There are many reasons, then, to maintain as much control over all aspects of your paper as possible. So when you use automatic formatting of any kind, use it sparingly and carefully, and treat it as a helpful tool, not as a substitute for your own discernment and sense of design.
PRS Tip: There are simple ways to avoid or effectively use automatic formatting in Word without altering programme settings. The following two will help you resolve problems I’ve mentioned above:
- When you want to avoid the automatic numbering function in lists and headings, begin by typing a space on the line followed by the heading or item, then return to the beginning of the line and add the number before the space. Since it’s when you add a space or return after a number that the automatic numbering kicks in, it won’t apply if you enter the information in this way.
- If a footnote has disappeared from the bottom of the page, add a new footnote to the main text a few words before the number of the lost footnote.

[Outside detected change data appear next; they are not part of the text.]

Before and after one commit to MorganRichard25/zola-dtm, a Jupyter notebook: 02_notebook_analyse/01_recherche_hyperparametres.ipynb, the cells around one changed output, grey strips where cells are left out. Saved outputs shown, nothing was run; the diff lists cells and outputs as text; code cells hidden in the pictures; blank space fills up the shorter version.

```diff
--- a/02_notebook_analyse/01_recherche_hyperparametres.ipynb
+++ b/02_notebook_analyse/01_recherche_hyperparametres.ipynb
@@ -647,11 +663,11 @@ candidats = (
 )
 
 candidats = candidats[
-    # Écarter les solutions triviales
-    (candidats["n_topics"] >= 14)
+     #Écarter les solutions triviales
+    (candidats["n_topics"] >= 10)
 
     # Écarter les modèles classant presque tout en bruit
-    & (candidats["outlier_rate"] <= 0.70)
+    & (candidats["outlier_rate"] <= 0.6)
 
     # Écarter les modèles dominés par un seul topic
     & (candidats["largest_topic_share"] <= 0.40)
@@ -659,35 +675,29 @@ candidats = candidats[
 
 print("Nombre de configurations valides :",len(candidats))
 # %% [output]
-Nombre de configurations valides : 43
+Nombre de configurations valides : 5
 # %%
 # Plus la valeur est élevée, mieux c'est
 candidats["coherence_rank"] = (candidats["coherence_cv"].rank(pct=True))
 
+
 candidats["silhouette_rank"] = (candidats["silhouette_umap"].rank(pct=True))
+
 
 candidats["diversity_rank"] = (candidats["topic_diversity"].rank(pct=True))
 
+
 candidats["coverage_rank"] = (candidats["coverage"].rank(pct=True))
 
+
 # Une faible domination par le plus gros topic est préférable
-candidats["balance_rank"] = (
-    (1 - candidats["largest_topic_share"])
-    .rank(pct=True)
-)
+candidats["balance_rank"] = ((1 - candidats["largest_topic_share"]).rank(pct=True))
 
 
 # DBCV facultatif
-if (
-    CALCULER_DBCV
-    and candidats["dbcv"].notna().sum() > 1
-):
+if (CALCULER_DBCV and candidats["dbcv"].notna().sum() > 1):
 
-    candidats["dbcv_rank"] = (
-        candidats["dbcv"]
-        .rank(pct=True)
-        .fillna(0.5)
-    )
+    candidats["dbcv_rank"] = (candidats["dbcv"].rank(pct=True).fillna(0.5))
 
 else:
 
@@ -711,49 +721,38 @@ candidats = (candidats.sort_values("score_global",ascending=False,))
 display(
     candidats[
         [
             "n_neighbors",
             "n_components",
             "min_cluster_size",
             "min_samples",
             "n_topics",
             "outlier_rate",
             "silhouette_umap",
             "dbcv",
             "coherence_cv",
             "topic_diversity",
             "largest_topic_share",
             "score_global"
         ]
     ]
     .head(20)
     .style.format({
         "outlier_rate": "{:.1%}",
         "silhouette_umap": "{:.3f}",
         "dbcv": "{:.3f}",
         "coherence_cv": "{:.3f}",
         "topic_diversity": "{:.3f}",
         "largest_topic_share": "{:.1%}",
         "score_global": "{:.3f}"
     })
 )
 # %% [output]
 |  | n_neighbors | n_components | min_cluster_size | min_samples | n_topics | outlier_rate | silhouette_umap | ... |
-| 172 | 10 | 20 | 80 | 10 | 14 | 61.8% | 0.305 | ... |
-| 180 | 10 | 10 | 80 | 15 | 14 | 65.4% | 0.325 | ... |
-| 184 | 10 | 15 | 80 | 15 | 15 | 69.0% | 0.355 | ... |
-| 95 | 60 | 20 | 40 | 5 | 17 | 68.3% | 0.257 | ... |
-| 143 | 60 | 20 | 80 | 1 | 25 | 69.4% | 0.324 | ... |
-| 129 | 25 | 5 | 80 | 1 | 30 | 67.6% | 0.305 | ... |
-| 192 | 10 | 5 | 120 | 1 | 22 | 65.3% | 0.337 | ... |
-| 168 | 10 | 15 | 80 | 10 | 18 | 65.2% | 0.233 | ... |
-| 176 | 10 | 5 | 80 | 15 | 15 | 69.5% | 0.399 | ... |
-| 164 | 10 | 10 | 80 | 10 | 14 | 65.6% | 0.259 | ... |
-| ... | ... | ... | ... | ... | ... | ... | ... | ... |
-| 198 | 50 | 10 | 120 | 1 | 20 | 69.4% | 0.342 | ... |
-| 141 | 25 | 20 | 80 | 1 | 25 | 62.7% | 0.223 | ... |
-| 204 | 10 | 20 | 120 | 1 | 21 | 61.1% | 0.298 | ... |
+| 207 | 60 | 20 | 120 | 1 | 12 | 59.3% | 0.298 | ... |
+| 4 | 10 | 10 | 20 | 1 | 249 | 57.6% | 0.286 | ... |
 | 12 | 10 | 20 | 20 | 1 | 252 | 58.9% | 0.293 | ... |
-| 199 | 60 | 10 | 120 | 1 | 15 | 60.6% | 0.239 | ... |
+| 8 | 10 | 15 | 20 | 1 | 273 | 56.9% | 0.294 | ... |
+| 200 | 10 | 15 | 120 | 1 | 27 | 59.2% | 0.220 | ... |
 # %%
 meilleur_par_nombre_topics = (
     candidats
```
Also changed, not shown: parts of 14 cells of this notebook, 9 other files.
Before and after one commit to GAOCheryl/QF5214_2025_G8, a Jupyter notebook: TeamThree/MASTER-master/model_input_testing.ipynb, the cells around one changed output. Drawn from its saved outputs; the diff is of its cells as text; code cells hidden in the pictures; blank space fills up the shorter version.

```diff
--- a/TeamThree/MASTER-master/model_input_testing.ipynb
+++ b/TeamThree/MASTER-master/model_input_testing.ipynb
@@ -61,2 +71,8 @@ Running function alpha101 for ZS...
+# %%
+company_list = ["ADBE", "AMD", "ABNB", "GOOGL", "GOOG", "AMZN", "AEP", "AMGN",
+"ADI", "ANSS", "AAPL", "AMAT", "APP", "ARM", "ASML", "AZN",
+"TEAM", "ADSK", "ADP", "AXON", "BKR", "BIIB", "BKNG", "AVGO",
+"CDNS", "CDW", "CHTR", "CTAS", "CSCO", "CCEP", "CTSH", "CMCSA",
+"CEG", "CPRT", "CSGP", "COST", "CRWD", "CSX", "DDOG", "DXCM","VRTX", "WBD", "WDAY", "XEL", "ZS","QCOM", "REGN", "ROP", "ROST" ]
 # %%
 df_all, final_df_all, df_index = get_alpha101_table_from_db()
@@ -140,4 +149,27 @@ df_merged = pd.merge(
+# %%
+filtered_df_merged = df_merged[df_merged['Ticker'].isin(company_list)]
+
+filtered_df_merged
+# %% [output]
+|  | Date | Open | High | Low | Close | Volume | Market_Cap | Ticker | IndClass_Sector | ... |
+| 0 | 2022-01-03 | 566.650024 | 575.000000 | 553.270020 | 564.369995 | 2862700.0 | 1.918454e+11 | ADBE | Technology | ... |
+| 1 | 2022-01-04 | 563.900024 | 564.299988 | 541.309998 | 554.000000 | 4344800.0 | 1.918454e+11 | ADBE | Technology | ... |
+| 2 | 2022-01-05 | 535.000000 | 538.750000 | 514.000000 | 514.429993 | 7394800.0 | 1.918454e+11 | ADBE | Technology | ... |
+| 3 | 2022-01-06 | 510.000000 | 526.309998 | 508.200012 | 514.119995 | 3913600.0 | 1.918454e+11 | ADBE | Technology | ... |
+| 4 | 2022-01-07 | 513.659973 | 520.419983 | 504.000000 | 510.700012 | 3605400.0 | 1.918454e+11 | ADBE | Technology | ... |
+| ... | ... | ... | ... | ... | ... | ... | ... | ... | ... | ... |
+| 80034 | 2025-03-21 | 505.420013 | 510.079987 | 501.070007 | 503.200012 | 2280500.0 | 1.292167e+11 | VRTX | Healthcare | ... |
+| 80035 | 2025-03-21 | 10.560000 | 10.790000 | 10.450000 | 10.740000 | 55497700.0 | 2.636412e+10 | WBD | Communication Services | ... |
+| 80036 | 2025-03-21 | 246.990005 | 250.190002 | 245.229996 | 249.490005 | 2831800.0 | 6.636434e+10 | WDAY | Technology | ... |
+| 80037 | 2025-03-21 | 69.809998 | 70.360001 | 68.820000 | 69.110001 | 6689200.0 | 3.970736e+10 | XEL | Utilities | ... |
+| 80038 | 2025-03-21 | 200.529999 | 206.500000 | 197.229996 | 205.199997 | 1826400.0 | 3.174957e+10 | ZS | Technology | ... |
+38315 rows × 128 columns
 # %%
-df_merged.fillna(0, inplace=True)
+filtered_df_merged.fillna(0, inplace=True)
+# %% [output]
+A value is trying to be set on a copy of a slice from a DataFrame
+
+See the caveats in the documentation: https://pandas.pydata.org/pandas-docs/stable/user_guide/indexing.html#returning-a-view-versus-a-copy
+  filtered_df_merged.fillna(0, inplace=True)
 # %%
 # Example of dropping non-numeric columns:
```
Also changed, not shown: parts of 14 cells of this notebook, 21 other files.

This usually nudges the programme into remembering the lost footnote, which will reappear. Then you can delete the unnecessary note you added (or simply use the ‘undo’ button) and the lost note will remain, but in some documents this procedure may need to be repeated whenever the file is opened or major changes are made.
This article is part of a book called Guide to Academic and Scientific Publication: How To Get Your Writing Published in Scholarly Journals. It provides practical advice on planning, preparing and submitting articles for publication in scholarly journals.
Whether you are looking for information on designing an academic or scientific article, constructing a scholarly argument, targeting the right journal, following journal guidelines with precision, providing accurate and complete references, writing correct and elegant scholarly English, communicating with journal editors or revising your paper in light of that communication, you will find guidance, tips and examples in this manual.
This book is focusing on sound scholarly principles and practices as well as the expectations and requirements of academic and scientific journals, this guide is suitable for use in a wide variety of disciplines, including Economics, Engineering, the Humanities, Law, Management, Mathematics, Medicine and the Social, Physical and Biological Sciences .